___ Data shown ___
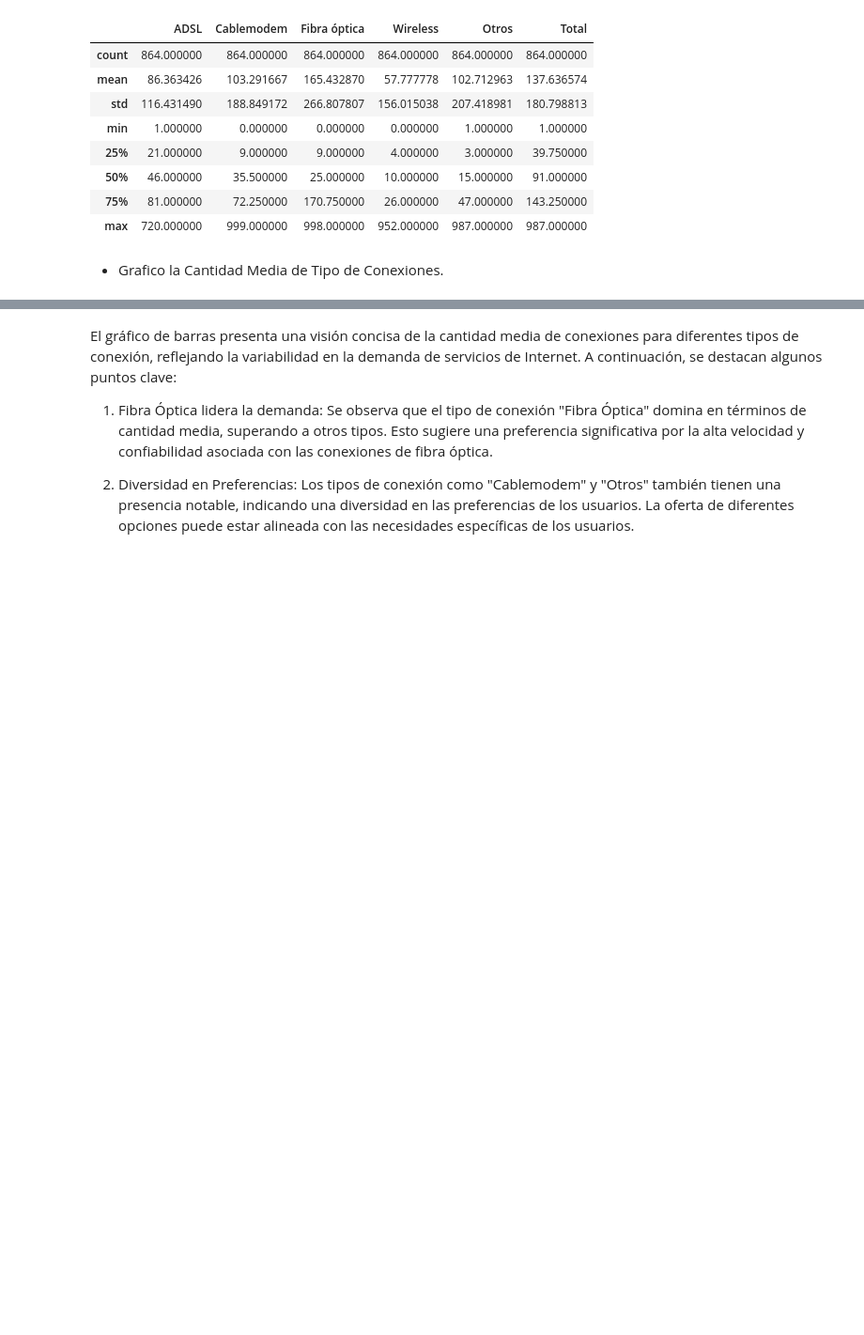
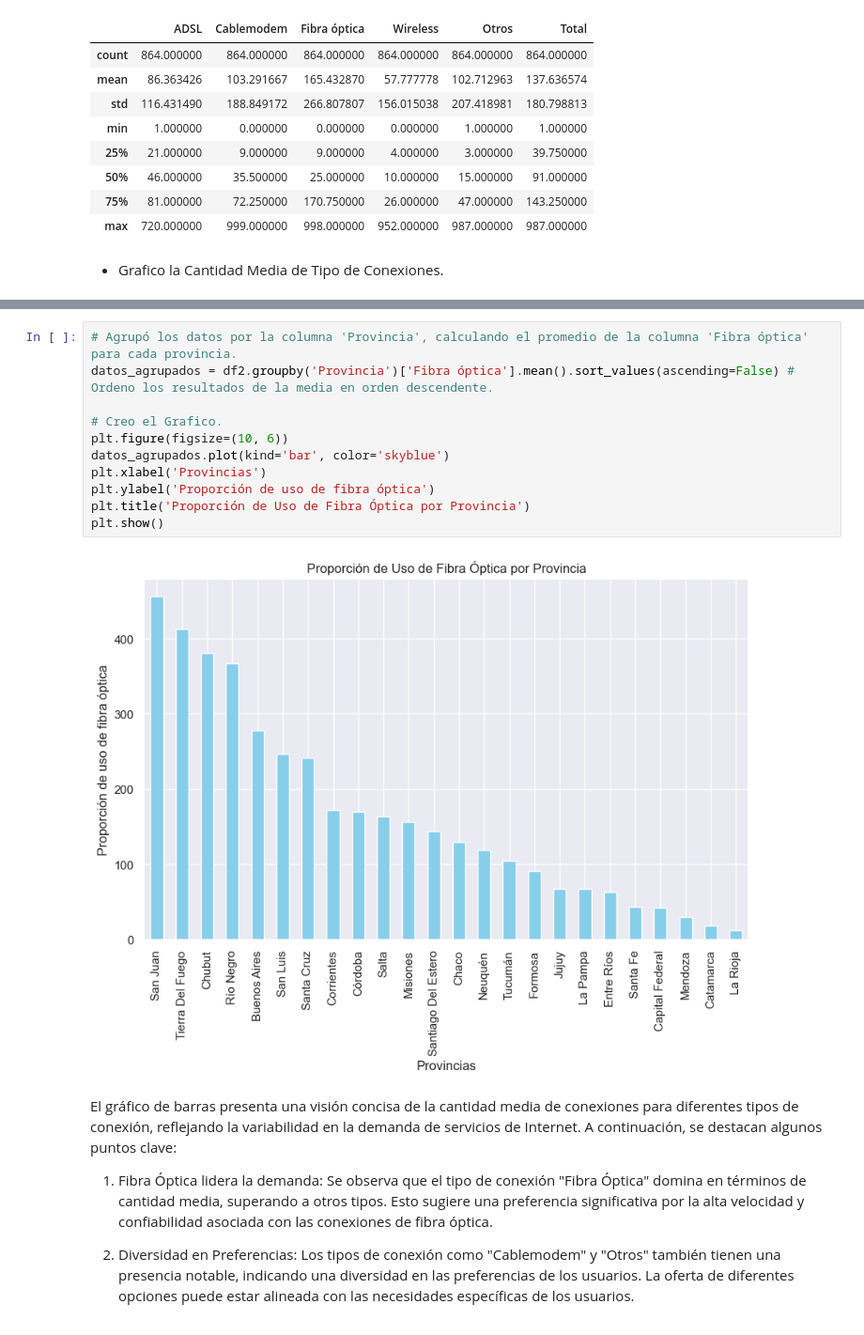
Before and after one commit to Chinaskidev/VecinoNet_Proyecto, a Jupyter notebook: tele_ENACOM_EDA.ipynb, the cells around one changed output, grey strips where cells are left out. Shown at 94% size. Saved outputs shown, nothing was run; the diff lists cells and outputs as text; blank space fills up the shorter version.

```diff
--- a/tele_ENACOM_EDA.ipynb
+++ b/tele_ENACOM_EDA.ipynb
@@ -164,3 +180,16 @@ plt.show()
+# %%
+# Agrupó los datos por la columna 'Provincia', calculando el promedio de la columna 'Fibra óptica' para cada provincia.
+datos_agrupados = df2.groupby('Provincia')['Fibra óptica'].mean().sort_values(ascending=False) # Ordeno los resultados de la media en orden descendente.
+
+# Creo el Grafico.
+plt.figure(figsize=(10, 6))
+datos_agrupados.plot(kind='bar', color='skyblue')
+plt.xlabel('Provincias')
+plt.ylabel('Proporción de uso de fibra óptica')
+plt.title('Proporción de Uso de Fibra Óptica por Provincia')
+plt.show()
+# %% [output]
+[figure, added]
 # %% [markdown]
 El gráfico de barras presenta una visión concisa de la cantidad media de conexiones para diferentes tipos de conexión, reflejando la variabilidad en la demanda de servicios de Internet. A continuación, se destacan algunos puntos clave:
 
```
Also changed, not shown: parts of 39 cells of this notebook.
___
◆ Assignment: Set down the material once more, exactly, with the pictures omitted.

◆ Your solution:
Before and after one commit to Chinaskidev/VecinoNet_Proyecto, a Jupyter notebook: tele_ENACOM_EDA.ipynb, the cells around one changed output, grey strips where cells are left out. Shown at 94% size. Saved outputs shown, nothing was run; the diff lists cells and outputs as text; blank space fills up the shorter version.

```diff
--- a/tele_ENACOM_EDA.ipynb
+++ b/tele_ENACOM_EDA.ipynb
@@ -164,3 +180,16 @@ plt.show()
+# %%
+# Agrupó los datos por la columna 'Provincia', calculando el promedio de la columna 'Fibra óptica' para cada provincia.
+datos_agrupados = df2.groupby('Provincia')['Fibra óptica'].mean().sort_values(ascending=False) # Ordeno los resultados de la media en orden descendente.
+
+# Creo el Grafico.
+plt.figure(figsize=(10, 6))
+datos_agrupados.plot(kind='bar', color='skyblue')
+plt.xlabel('Provincias')
+plt.ylabel('Proporción de uso de fibra óptica')
+plt.title('Proporción de Uso de Fibra Óptica por Provincia')
+plt.show()
+# %% [output]
+[figure, added]
 # %% [markdown]
 El gráfico de barras presenta una visión concisa de la cantidad media de conexiones para diferentes tipos de conexión, reflejando la variabilidad en la demanda de servicios de Internet. A continuación, se destacan algunos puntos clave:
 
```
Also changed, not shown: parts of 39 cells of this notebook.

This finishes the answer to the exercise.